> _Recorded information_
▬▬▬▬▬▬

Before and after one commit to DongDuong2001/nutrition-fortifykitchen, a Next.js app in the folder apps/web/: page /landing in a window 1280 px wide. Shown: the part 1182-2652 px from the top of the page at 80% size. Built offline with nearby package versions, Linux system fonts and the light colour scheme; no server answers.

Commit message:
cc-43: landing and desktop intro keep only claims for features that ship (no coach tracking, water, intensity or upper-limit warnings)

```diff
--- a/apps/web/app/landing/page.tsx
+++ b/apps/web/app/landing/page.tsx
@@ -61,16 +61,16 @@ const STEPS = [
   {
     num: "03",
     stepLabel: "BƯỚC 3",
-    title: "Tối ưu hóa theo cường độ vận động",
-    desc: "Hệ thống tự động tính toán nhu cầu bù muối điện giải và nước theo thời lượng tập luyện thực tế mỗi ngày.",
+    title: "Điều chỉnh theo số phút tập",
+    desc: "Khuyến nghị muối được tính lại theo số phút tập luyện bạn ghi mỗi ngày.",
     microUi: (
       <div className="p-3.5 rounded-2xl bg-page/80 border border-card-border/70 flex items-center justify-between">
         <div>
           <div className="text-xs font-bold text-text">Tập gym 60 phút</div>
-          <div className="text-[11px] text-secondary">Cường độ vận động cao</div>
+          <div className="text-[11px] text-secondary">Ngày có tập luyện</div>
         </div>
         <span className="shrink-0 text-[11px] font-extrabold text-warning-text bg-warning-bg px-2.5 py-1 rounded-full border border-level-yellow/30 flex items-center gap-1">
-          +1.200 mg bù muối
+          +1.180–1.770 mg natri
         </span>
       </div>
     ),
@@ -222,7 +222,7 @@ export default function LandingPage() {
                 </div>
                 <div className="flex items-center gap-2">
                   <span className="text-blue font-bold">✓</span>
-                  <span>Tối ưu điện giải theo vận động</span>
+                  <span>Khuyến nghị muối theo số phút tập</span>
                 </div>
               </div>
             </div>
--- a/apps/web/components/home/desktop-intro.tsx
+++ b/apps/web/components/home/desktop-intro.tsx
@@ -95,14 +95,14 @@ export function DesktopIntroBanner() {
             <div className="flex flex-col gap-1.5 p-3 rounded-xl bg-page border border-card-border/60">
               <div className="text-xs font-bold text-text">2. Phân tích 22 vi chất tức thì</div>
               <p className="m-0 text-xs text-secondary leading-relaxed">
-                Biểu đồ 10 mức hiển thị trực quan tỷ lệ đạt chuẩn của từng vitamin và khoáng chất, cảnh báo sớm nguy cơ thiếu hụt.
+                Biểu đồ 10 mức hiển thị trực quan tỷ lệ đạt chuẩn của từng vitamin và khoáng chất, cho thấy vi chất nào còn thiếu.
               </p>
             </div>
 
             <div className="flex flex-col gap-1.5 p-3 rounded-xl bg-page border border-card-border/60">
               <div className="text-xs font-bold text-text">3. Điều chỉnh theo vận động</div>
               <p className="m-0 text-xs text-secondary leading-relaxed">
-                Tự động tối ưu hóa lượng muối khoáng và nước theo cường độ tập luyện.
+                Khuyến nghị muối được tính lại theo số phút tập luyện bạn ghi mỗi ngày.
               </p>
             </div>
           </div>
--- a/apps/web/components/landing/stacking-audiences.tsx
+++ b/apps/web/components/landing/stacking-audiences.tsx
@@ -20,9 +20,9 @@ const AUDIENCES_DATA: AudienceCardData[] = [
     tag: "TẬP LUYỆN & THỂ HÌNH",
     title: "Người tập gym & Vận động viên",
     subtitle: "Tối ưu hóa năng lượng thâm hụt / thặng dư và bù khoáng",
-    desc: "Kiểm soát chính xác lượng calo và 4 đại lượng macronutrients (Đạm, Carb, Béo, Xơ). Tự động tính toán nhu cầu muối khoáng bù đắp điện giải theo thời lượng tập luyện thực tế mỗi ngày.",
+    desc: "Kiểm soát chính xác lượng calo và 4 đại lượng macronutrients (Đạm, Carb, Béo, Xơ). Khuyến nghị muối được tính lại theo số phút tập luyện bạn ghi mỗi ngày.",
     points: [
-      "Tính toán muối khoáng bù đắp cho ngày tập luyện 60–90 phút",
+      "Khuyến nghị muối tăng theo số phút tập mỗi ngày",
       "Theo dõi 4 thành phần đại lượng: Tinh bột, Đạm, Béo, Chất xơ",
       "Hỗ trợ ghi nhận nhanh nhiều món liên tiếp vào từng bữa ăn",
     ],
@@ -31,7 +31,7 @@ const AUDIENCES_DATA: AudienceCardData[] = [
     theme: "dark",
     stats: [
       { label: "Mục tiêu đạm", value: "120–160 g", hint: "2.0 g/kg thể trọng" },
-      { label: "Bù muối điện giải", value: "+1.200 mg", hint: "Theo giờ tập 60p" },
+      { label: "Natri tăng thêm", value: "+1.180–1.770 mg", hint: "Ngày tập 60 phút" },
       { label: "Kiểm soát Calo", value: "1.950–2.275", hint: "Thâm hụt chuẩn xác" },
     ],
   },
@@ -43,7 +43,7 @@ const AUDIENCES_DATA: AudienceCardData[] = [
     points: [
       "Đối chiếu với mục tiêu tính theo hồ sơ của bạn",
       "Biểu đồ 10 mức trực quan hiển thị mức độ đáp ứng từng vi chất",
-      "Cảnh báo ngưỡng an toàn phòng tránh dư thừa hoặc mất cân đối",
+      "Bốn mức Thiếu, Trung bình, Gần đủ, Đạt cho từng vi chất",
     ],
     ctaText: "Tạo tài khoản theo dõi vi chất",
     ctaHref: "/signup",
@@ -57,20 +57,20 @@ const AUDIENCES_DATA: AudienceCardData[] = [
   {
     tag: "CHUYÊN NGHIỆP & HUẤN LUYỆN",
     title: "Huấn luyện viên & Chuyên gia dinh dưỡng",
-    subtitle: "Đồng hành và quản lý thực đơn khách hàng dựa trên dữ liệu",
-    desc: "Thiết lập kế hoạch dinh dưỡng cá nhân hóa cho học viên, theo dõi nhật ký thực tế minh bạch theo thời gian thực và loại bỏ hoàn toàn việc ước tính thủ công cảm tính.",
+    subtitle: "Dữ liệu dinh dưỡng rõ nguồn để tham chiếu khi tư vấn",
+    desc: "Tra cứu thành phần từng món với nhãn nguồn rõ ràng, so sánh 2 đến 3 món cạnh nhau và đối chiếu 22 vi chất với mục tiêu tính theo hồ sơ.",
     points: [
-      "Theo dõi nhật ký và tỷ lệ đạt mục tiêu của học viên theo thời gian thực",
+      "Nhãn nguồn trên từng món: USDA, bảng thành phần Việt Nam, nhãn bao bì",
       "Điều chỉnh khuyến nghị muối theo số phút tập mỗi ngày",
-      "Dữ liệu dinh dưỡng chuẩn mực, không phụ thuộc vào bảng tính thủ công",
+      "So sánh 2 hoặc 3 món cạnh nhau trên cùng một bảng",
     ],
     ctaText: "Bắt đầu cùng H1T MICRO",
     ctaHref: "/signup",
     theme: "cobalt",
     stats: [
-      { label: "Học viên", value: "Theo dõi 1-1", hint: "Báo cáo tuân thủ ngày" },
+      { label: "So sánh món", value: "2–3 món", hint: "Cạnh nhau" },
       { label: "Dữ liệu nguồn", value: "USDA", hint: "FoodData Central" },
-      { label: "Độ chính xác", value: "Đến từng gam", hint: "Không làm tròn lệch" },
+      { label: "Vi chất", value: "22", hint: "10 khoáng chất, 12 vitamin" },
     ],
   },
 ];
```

▬▬▬▬▬▬

> _What you should do_
Print every record above exactly as it was given.

> _Exercise output_
Before and after one commit to DongDuong2001/nutrition-fortifykitchen, a Next.js app in the folder apps/web/: page /landing in a window 1280 px wide. Shown: the part 1182-2652 px from the top of the page at 80% size. Built offline with nearby package versions, Linux system fonts and the light colour scheme; no server answers.

Commit message:
cc-43: landing and desktop intro keep only claims for features that ship (no coach tracking, water, intensity or upper-limit warnings)

```diff
--- a/apps/web/app/landing/page.tsx
+++ b/apps/web/app/landing/page.tsx
@@ -61,16 +61,16 @@ const STEPS = [
   {
     num: "03",
     stepLabel: "BƯỚC 3",
-    title: "Tối ưu hóa theo cường độ vận động",
-    desc: "Hệ thống tự động tính toán nhu cầu bù muối điện giải và nước theo thời lượng tập luyện thực tế mỗi ngày.",
+    title: "Điều chỉnh theo số phút tập",
+    desc: "Khuyến nghị muối được tính lại theo số phút tập luyện bạn ghi mỗi ngày.",
     microUi: (
       <div className="p-3.5 rounded-2xl bg-page/80 border border-card-border/70 flex items-center justify-between">
         <div>
           <div className="text-xs font-bold text-text">Tập gym 60 phút</div>
-          <div className="text-[11px] text-secondary">Cường độ vận động cao</div>
+          <div className="text-[11px] text-secondary">Ngày có tập luyện</div>
         </div>
         <span className="shrink-0 text-[11px] font-extrabold text-warning-text bg-warning-bg px-2.5 py-1 rounded-full border border-level-yellow/30 flex items-center gap-1">
-          +1.200 mg bù muối
+          +1.180–1.770 mg natri
         </span>
       </div>
     ),
@@ -222,7 +222,7 @@ export default function LandingPage() {
                 </div>
                 <div className="flex items-center gap-2">
                   <span className="text-blue font-bold">✓</span>
-                  <span>Tối ưu điện giải theo vận động</span>
+                  <span>Khuyến nghị muối theo số phút tập</span>
                 </div>
               </div>
             </div>
--- a/apps/web/components/home/desktop-intro.tsx
+++ b/apps/web/components/home/desktop-intro.tsx
@@ -95,14 +95,14 @@ export function DesktopIntroBanner() {
             <div className="flex flex-col gap-1.5 p-3 rounded-xl bg-page border border-card-border/60">
               <div className="text-xs font-bold text-text">2. Phân tích 22 vi chất tức thì</div>
               <p className="m-0 text-xs text-secondary leading-relaxed">
-                Biểu đồ 10 mức hiển thị trực quan tỷ lệ đạt chuẩn của từng vitamin và khoáng chất, cảnh báo sớm nguy cơ thiếu hụt.
+                Biểu đồ 10 mức hiển thị trực quan tỷ lệ đạt chuẩn của từng vitamin và khoáng chất, cho thấy vi chất nào còn thiếu.
               </p>
             </div>
 
             <div className="flex flex-col gap-1.5 p-3 rounded-xl bg-page border border-card-border/60">
               <div className="text-xs font-bold text-text">3. Điều chỉnh theo vận động</div>
               <p className="m-0 text-xs text-secondary leading-relaxed">
-                Tự động tối ưu hóa lượng muối khoáng và nước theo cường độ tập luyện.
+                Khuyến nghị muối được tính lại theo số phút tập luyện bạn ghi mỗi ngày.
               </p>
             </div>
           </div>
--- a/apps/web/components/landing/stacking-audiences.tsx
+++ b/apps/web/components/landing/stacking-audiences.tsx
@@ -20,9 +20,9 @@ const AUDIENCES_DATA: AudienceCardData[] = [
     tag: "TẬP LUYỆN & THỂ HÌNH",
     title: "Người tập gym & Vận động viên",
     subtitle: "Tối ưu hóa năng lượng thâm hụt / thặng dư và bù khoáng",
-    desc: "Kiểm soát chính xác lượng calo và 4 đại lượng macronutrients (Đạm, Carb, Béo, Xơ). Tự động tính toán nhu cầu muối khoáng bù đắp điện giải theo thời lượng tập luyện thực tế mỗi ngày.",
+    desc: "Kiểm soát chính xác lượng calo và 4 đại lượng macronutrients (Đạm, Carb, Béo, Xơ). Khuyến nghị muối được tính lại theo số phút tập luyện bạn ghi mỗi ngày.",
     points: [
-      "Tính toán muối khoáng bù đắp cho ngày tập luyện 60–90 phút",
+      "Khuyến nghị muối tăng theo số phút tập mỗi ngày",
       "Theo dõi 4 thành phần đại lượng: Tinh bột, Đạm, Béo, Chất xơ",
       "Hỗ trợ ghi nhận nhanh nhiều món liên tiếp vào từng bữa ăn",
     ],
@@ -31,7 +31,7 @@ const AUDIENCES_DATA: AudienceCardData[] = [
     theme: "dark",
     stats: [
       { label: "Mục tiêu đạm", value: "120–160 g", hint: "2.0 g/kg thể trọng" },
-      { label: "Bù muối điện giải", value: "+1.200 mg", hint: "Theo giờ tập 60p" },
+      { label: "Natri tăng thêm", value: "+1.180–1.770 mg", hint: "Ngày tập 60 phút" },
       { label: "Kiểm soát Calo", value: "1.950–2.275", hint: "Thâm hụt chuẩn xác" },
     ],
   },
@@ -43,7 +43,7 @@ const AUDIENCES_DATA: AudienceCardData[] = [
     points: [
       "Đối chiếu với mục tiêu tính theo hồ sơ của bạn",
       "Biểu đồ 10 mức trực quan hiển thị mức độ đáp ứng từng vi chất",
-      "Cảnh báo ngưỡng an toàn phòng tránh dư thừa hoặc mất cân đối",
+      "Bốn mức Thiếu, Trung bình, Gần đủ, Đạt cho từng vi chất",
     ],
     ctaText: "Tạo tài khoản theo dõi vi chất",
     ctaHref: "/signup",
@@ -57,20 +57,20 @@ const AUDIENCES_DATA: AudienceCardData[] = [
   {
     tag: "CHUYÊN NGHIỆP & HUẤN LUYỆN",
     title: "Huấn luyện viên & Chuyên gia dinh dưỡng",
-    subtitle: "Đồng hành và quản lý thực đơn khách hàng dựa trên dữ liệu",
-    desc: "Thiết lập kế hoạch dinh dưỡng cá nhân hóa cho học viên, theo dõi nhật ký thực tế minh bạch theo thời gian thực và loại bỏ hoàn toàn việc ước tính thủ công cảm tính.",
+    subtitle: "Dữ liệu dinh dưỡng rõ nguồn để tham chiếu khi tư vấn",
+    desc: "Tra cứu thành phần từng món với nhãn nguồn rõ ràng, so sánh 2 đến 3 món cạnh nhau và đối chiếu 22 vi chất với mục tiêu tính theo hồ sơ.",
     points: [
-      "Theo dõi nhật ký và tỷ lệ đạt mục tiêu của học viên theo thời gian thực",
+      "Nhãn nguồn trên từng món: USDA, bảng thành phần Việt Nam, nhãn bao bì",
       "Điều chỉnh khuyến nghị muối theo số phút tập mỗi ngày",
-      "Dữ liệu dinh dưỡng chuẩn mực, không phụ thuộc vào bảng tính thủ công",
+      "So sánh 2 hoặc 3 món cạnh nhau trên cùng một bảng",
     ],
     ctaText: "Bắt đầu cùng H1T MICRO",
     ctaHref: "/signup",
     theme: "cobalt",
     stats: [
-      { label: "Học viên", value: "Theo dõi 1-1", hint: "Báo cáo tuân thủ ngày" },
+      { label: "So sánh món", value: "2–3 món", hint: "Cạnh nhau" },
       { label: "Dữ liệu nguồn", value: "USDA", hint: "FoodData Central" },
-      { label: "Độ chính xác", value: "Đến từng gam", hint: "Không làm tròn lệch" },
+      { label: "Vi chất", value: "22", hint: "10 khoáng chất, 12 vitamin" },
     ],
   },
 ];
```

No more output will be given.